Maliha: DIFC with its buzzing nightlife, restaurants and new hubs such as Arts Club provides an all-encompassing climate where visitors can enjoy art and enjoy life. This is supported by a cultural programme which includes DIFC Arts Night and in the introduction of the Art Dubai fair to the district last year.
Maliha: As we approach the 20th anniversary of Tabari Artspace there’s much to glance back and learn from and also look forward to.
Maliha: I spent 17 years living in Saudi Arabia and I continue to be impressed by the Kingdom’s radical transformation from smart cities that fuse the real and virtual to the targeted expansion of the country’s cultural economy. The establishment of the first biennale, The Diriyah Contemporary Art Biennale will shine a light on Saudi talent while site-responsive exhibitions like Desert-X expose regional art and the ancient AlUla desert to the international eye. There’s always been creative energy and culture there but now it’s colliding with the rest of the world. We’ve represented several internationally appreciated Saudi artists in the past and now we’re considering our presence there.
Maliha: It’s clear that the relationship between the art world and the digital sphere is only growing stronger. With our base and followship in the UAE, we’re quite a specific case. We understand that our community is still very much focused upon physical contact with artwork and in-person auctions and events. The majority are not interested in buying artworks from .jpegs or PDFs. There’s an appreciation for luxury here, for dressing up and going out to experience art and culture which prevails. This dynamic has afforded us the time to step back and monitor best practices of communities faster on the digital uptake and to consider how they relate to our audiences.

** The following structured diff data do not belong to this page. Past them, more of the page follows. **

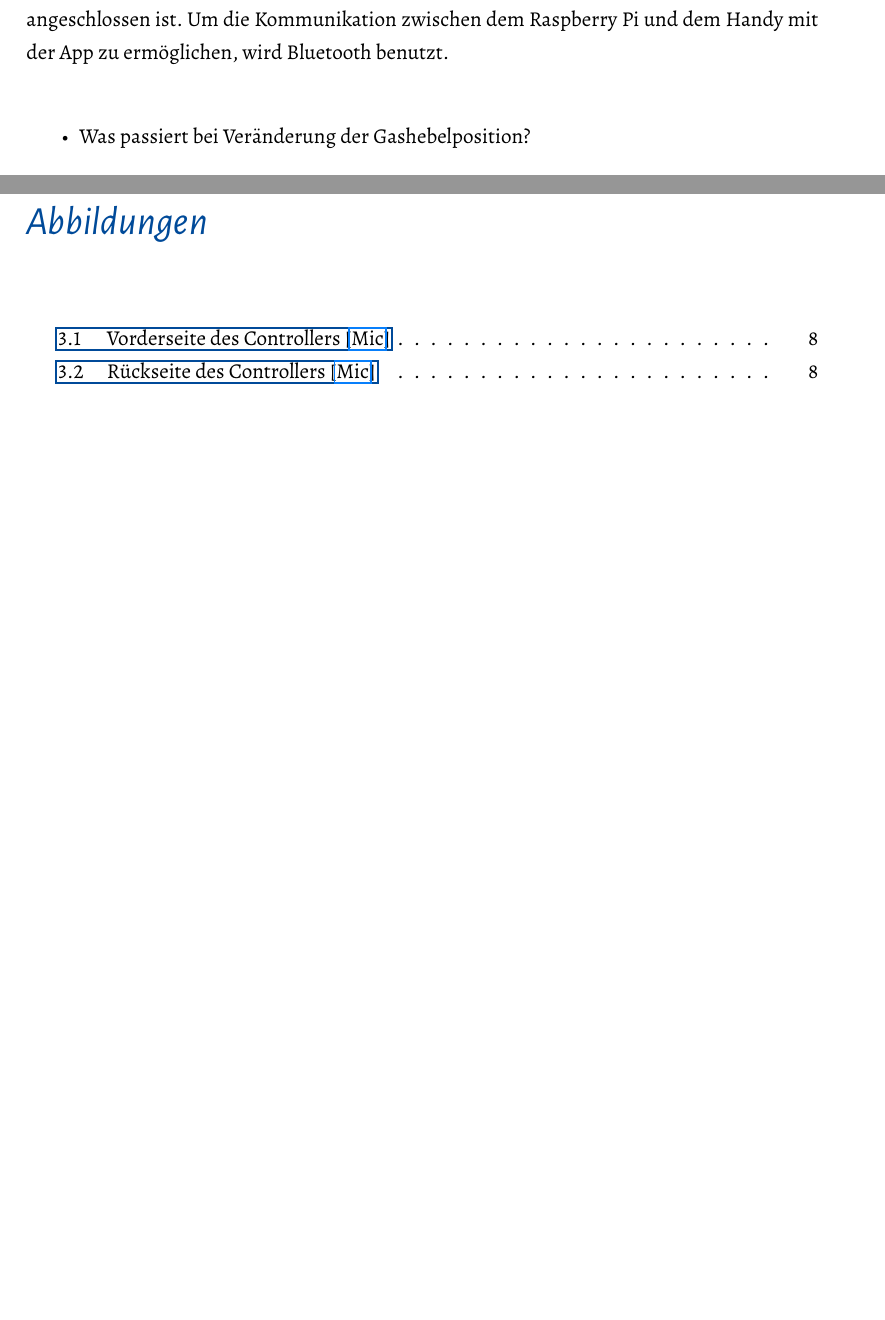
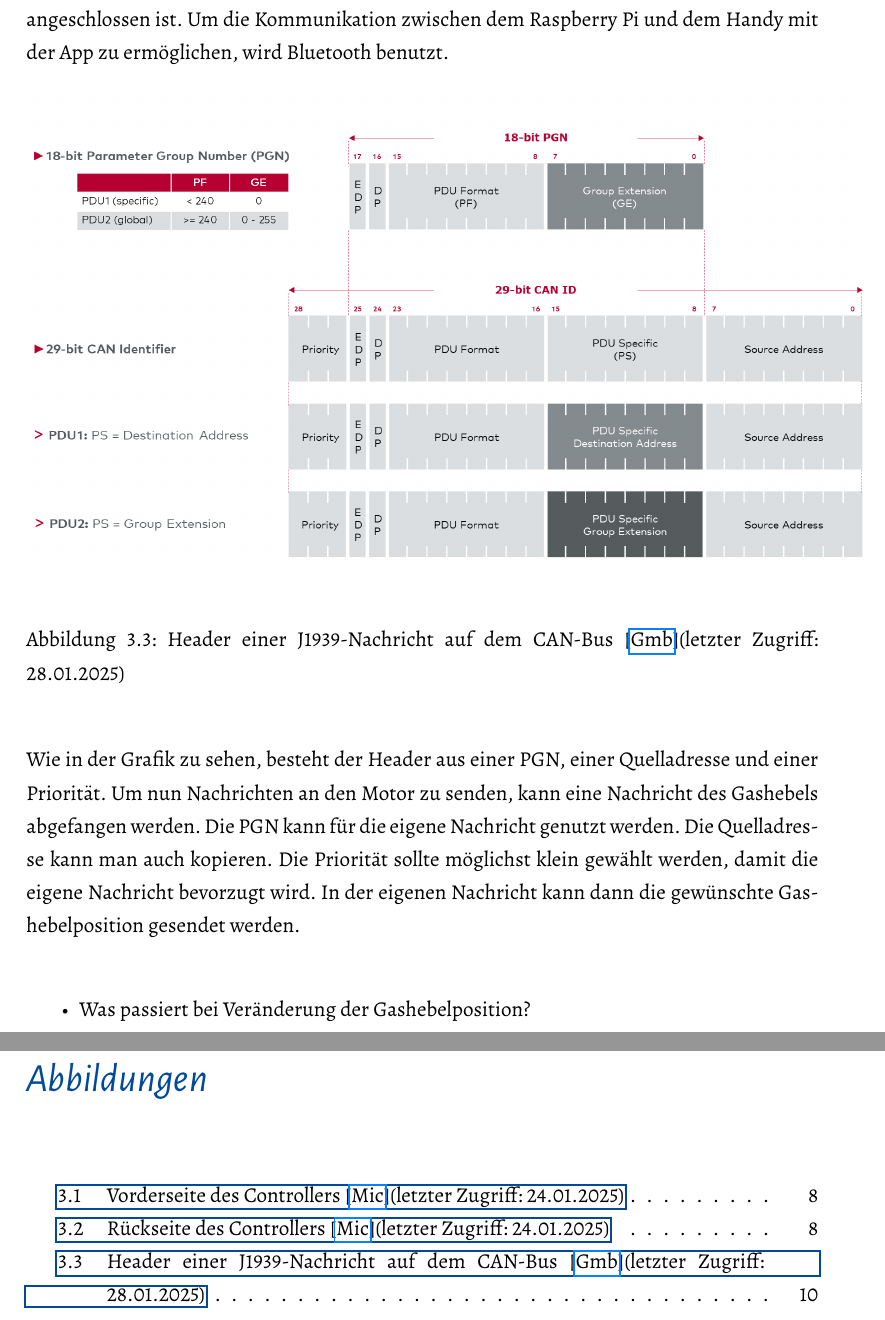
Before and after one commit to DeLuchxs/bachelor, a LaTeX thesis (texArbeit/Bachelorarbeit.tex, which reads texArbeit/chapter/konzept.tex): two parts of pages 15 and 24 of 26, joined at a grey line, cut so that both start at the same text, the shorter picture padded with empty space. The pictures show the PDF file texArbeit/Bachelorarbeit.pdf that the author committed with the source.

Commit message:
j1939 header

```diff
--- a/texArbeit/chapter/konzept.tex
+++ b/texArbeit/chapter/konzept.tex
@@ -24,14 +24,14 @@ Um alle gewünschten Funktionen umzusetzen, werden nicht alle Tasten benötigt.
 \begin{figure}[H]
     \centering
     \includegraphics[scale=0.5]{images/vorderseite.jpg}
-    \caption{Vorderseite des Controllers \cite{XboxController}}
+    \caption{Vorderseite des Controllers \cite{XboxController}(letzter Zugriff: 24.01.2025)}
     \label{fig:vorderseite}
 \end{figure}
 
 \begin{figure}[H]
     \centering
     \includegraphics[scale=0.5]{images/rueckseite.jpg}
-    \caption{Rückseite des Controllers \cite{XboxController}}
+    \caption{Rückseite des Controllers \cite{XboxController}(letzter Zugriff: 24.01.2025)}
     \label{fig:rueckseite}
 \end{figure}
 
@@ -79,6 +79,16 @@ werden. Allerdings hat dieser den Nachteil, dass er physisch an den Raspberry Pi
 ist keine Rückmeldung möglich, wenn dieser als Rogue Device in dem System versteckt angeschlossen ist.
 Um die Kommunikation zwischen dem Raspberry Pi und dem Handy mit der App zu ermöglichen, wird Bluetooth benutzt.
 
+\begin{figure}[H]
+    \centering
+    \includegraphics[scale=0.3]{images/j1939header.png}
+    \caption{Header einer J1939-Nachricht auf dem CAN-Bus \cite{VektorSAE}(letzter Zugriff: 28.01.2025)}
+    \label{fig:j1939header}
+\end{figure}
+Wie in der Grafik zu sehen, besteht der Header aus einer PGN, einer Quelladresse und einer Priorität. Um nun Nachrichten
+an den Motor zu senden, kann eine Nachricht des Gashebels abgefangen werden. Die PGN kann für die eigene Nachricht genutzt
+werden. Die Quelladresse kann man auch kopieren. Die Priorität sollte möglichst klein gewählt werden,
+damit die eigene Nachricht bevorzugt wird. In der eigenen Nachricht kann dann die gewünschte Gashebelposition gesendet werden.
 
 \begin{itemize}
     \item Was passiert bei Veränderung der Gashebelposition?
```
Also changed, not shown: texArbeit/lit.bib (+9 -0 lines), texArbeit/Bachelorarbeit.bbl, texArbeit/Bachelorarbeit.pdf, texArbeit/images/j1939header.png (added), 7 other files.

Maliha: There are trends towards immersive and experiential art but we’re not trying to be ‘cool’ or appeal to everyone. We’ve always remained true to is our identity but now, as art and society reshape in line with globalisation and digitalisation, we need to consider: how does our identity translate. How do we bridge the past and the future? How do we - as a gallery that values the human touch and fine art quality - remain accessible and relevant to a generation existing in the digital sphere? How do we present digital artworks in a way that remains authentic and meaningful to our artists and community? How do we stimulate conversations with an emerging generation and online community? These are the questions we are excited to tackle.
Maliha: We’ve already entered into the world of NFTs through a collaborative project with Palestinian mural artist Taqi Spateen. In June, 2021, Taqi took to the West Bank wall to produce a large-scale public artwork that also functions as a data-collecting NFT. The digital work acts as a register of crimes against humanity in Palestine, continuing the dialogue of the physical artwork once it has been removed.
We’re currently developing a digital programme in collaboration with Morrow Collective. This began with the recent exhibition of Survey For A Colonial Map by Hazem Harb at Foundry Downtown Dubai. The hybrid show presented both physical artworks and their NFT counterparts. Harb's remediated 19th-century map of Palestine morphs into a whirlpool to foreground questions relating to the impermanence of boundaries and the erasure of cultural narratives. This is where I see the art-technology axis come into its own, there’s potential for research-driven artworks to encounter a boundless audience and to create understanding and impact. Supporting and progressing thoughtful, socially relevant artwork will continue to inform all that we do both on and offline.